LET THE PEOPLE RULE by Geoffrey Cowan
Released: Jan. 11, 2016

"Political junkies will delight in this rollicking history containing lessons applicable to our contemporary political landscape."
The history of the 1912 battle among Theodore Roosevelt, William Howard Taft, and Robert La Follette for the presidency of the United States, which gave birth to the first presidential primary. Read full book review >
Released: April 1, 1993

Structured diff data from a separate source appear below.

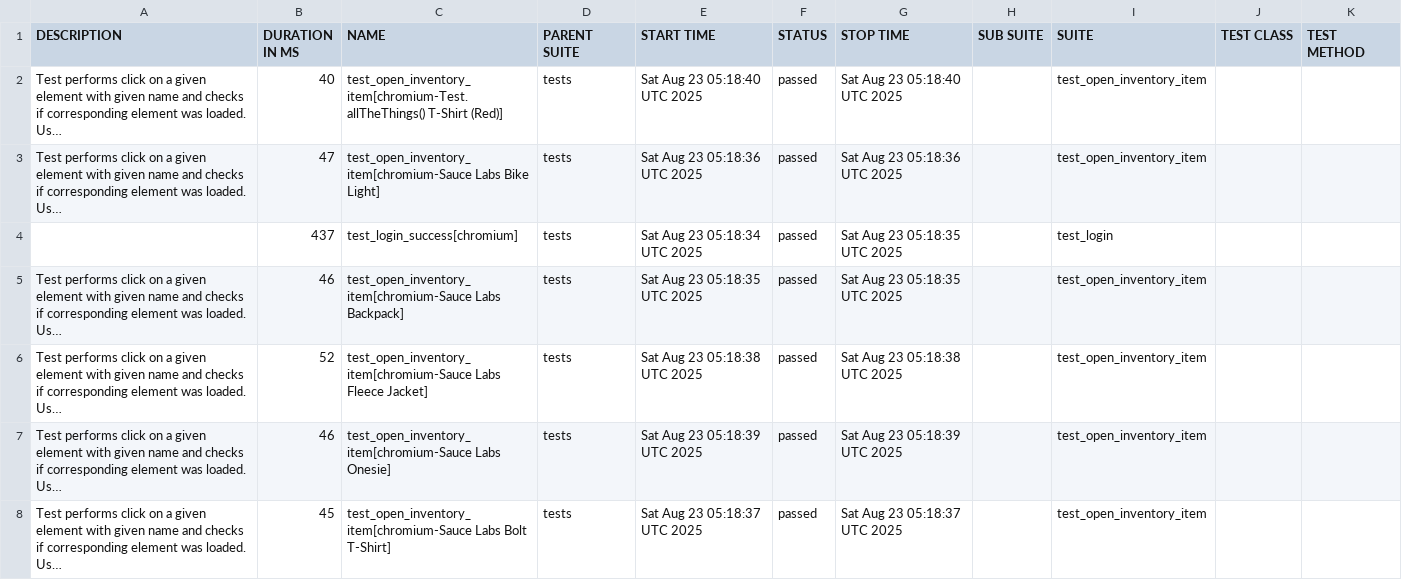
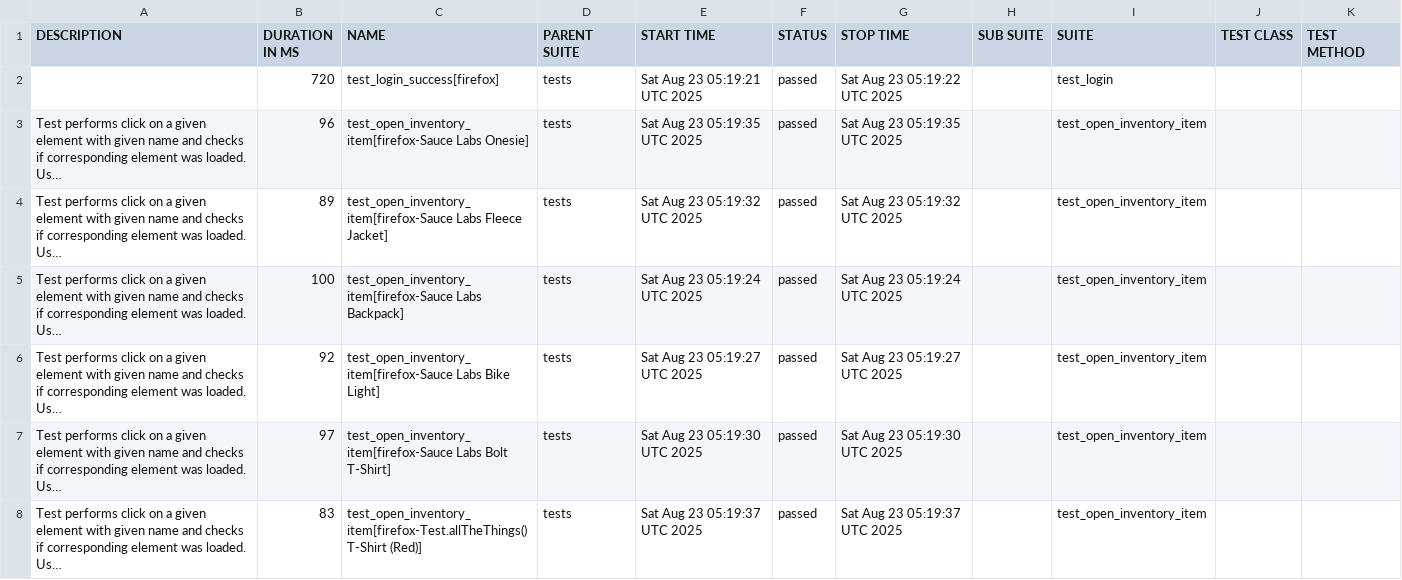
Before and after one commit to Kuplays/PythonPytestPlaywrightFrameworkUI, a CSV file: data/suites.csv, drawn as a sheet; long unchanged cells end in …; removed rows and columns are numbered as before the commit, all else as after; the diff names each change by its address in the sheet, - before the commit and + after, or states it on an @@ line.

```diff
--- a/data/suites.csv
+++ b/data/suites.csv
+row 2:  | 720 | test_login_success[firefox] | tests | Sat Aug 23 05:19:21 UTC 2025 | passed | Sat Aug 23 05:19:22 UTC 2025 |  | test_login
-B3 (DURATION IN MS): 40
+B3 (DURATION IN MS): 96
-C3 (NAME): test_open_inventory_item[chromium-Test.allTheThings() T-Shirt (Red)]
+C3 (NAME): test_open_inventory_item[firefox-Sauce Labs Onesie]
-E3 (START TIME): Sat Aug 23 05:18:40 UTC 2025
+E3 (START TIME): Sat Aug 23 05:19:35 UTC 2025
-G3 (STOP TIME): Sat Aug 23 05:18:40 UTC 2025
+G3 (STOP TIME): Sat Aug 23 05:19:35 UTC 2025
-B4 (DURATION IN MS): 47
+B4 (DURATION IN MS): 89
-C4 (NAME): test_open_inventory_item[chromium-Sauce Labs Bike Light]
+C4 (NAME): test_open_inventory_item[firefox-Sauce Labs Fleece Jacket]
-E4 (START TIME): Sat Aug 23 05:18:36 UTC 2025
+E4 (START TIME): Sat Aug 23 05:19:32 UTC 2025
-G4 (STOP TIME): Sat Aug 23 05:18:36 UTC 2025
+G4 (STOP TIME): Sat Aug 23 05:19:32 UTC 2025
-row 4:  | 437 | test_login_success[chromium] | tests | Sat Aug 23 05:18:34 UTC 2025 | passed | Sat Aug 23 05:18:35 UTC 2025 |  | test_login
-B5 (DURATION IN MS): 46
+B5 (DURATION IN MS): 100
-C5 (NAME): test_open_inventory_item[chromium-Sauce Labs Backpack]
+C5 (NAME): test_open_inventory_item[firefox-Sauce Labs Backpack]
-E5 (START TIME): Sat Aug 23 05:18:35 UTC 2025
+E5 (START TIME): Sat Aug 23 05:19:24 UTC 2025
-G5 (STOP TIME): Sat Aug 23 05:18:35 UTC 2025
+G5 (STOP TIME): Sat Aug 23 05:19:24 UTC 2025
-B6 (DURATION IN MS): 52
+B6 (DURATION IN MS): 92
-C6 (NAME): test_open_inventory_item[chromium-Sauce Labs Fleece Jacket]
+C6 (NAME): test_open_inventory_item[firefox-Sauce Labs Bike Light]
-E6 (START TIME): Sat Aug 23 05:18:38 UTC 2025
+E6 (START TIME): Sat Aug 23 05:19:27 UTC 2025
-G6 (STOP TIME): Sat Aug 23 05:18:38 UTC 2025
+G6 (STOP TIME): Sat Aug 23 05:19:27 UTC 2025
-B7 (DURATION IN MS): 46
+B7 (DURATION IN MS): 97
-C7 (NAME): test_open_inventory_item[chromium-Sauce Labs Onesie]
+C7 (NAME): test_open_inventory_item[firefox-Sauce Labs Bolt T-Shirt]
-E7 (START TIME): Sat Aug 23 05:18:39 UTC 2025
+E7 (START TIME): Sat Aug 23 05:19:30 UTC 2025
-G7 (STOP TIME): Sat Aug 23 05:18:39 UTC 2025
+G7 (STOP TIME): Sat Aug 23 05:19:30 UTC 2025
-B8 (DURATION IN MS): 45
+B8 (DURATION IN MS): 83
-C8 (NAME): test_open_inventory_item[chromium-Sauce Labs Bolt T-Shirt]
+C8 (NAME): test_open_inventory_item[firefox-Test.allTheThings() T-Shirt (Red)]
-E8 (START TIME): Sat Aug 23 05:18:37 UTC 2025
+E8 (START TIME): Sat Aug 23 05:19:37 UTC 2025
-G8 (STOP TIME): Sat Aug 23 05:18:37 UTC 2025
+G8 (STOP TIME): Sat Aug 23 05:19:37 UTC 2025
```
Also changed, not shown: 43 other files.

A revisionist study of Clarence Darrow in which Cowan, an attorney and historian (See No Evil, 1979; UCLA), concludes that the legendary lawyer—despite being acquitted in 1912 of the charge—did indeed try to bribe a jury in a criminal case. Darrow is generally remembered as an almost saintly figure who used his matchless eloquence and intellect to serve the cause of the poor and working classes, with brilliant success and often for no pay. But the truth, Cowan suggests, was more complex and interesting: Darrow was a gifted, idealistic man, devoted to the causes of underdogs but cynically disdainful of traditional concepts of truth and justice. In 1911, the attorney, already nationally famous for his defense of labor cases, was comfortably engaged in a lucrative corporate practice when he assumed the defense of J.J. McNamara, a popular leader of the Structural Iron Workers Union, and of McNamara's brother Jim: The two were indicted for murder in the fatal bombing of the Los Angeles Times building. Cowan tells how Darrow, desperate to save his clients from almost certain hanging, urged his agents to plant spies among the detectives and prosecutors and to attempt to bribe key prosecution witnesses and jurors. After one of Darrow's friends was arrested in the act of passing money to a juror, the McNamara case was settled quickly, with Jim McNamara receiving a life sentence and J.J. getting 15 years. Prosecutors then indicted Darrow for jury tampering, but, after a long and spirited defense—much of which Darrow handled himself—the jury was won over by the lawyer's eloquence and acquitted him despite considerable evidence of guilt. Cowan suggests that Darrow emerged from the experience chastened and wiser, going on to argue his greatest cases. A tense and riveting account that neatly balances courtroom drama with fascinating glimpses into Darrow's enigmatic conscience. (Eight pages of b&w photographs—not seen) Read full book review >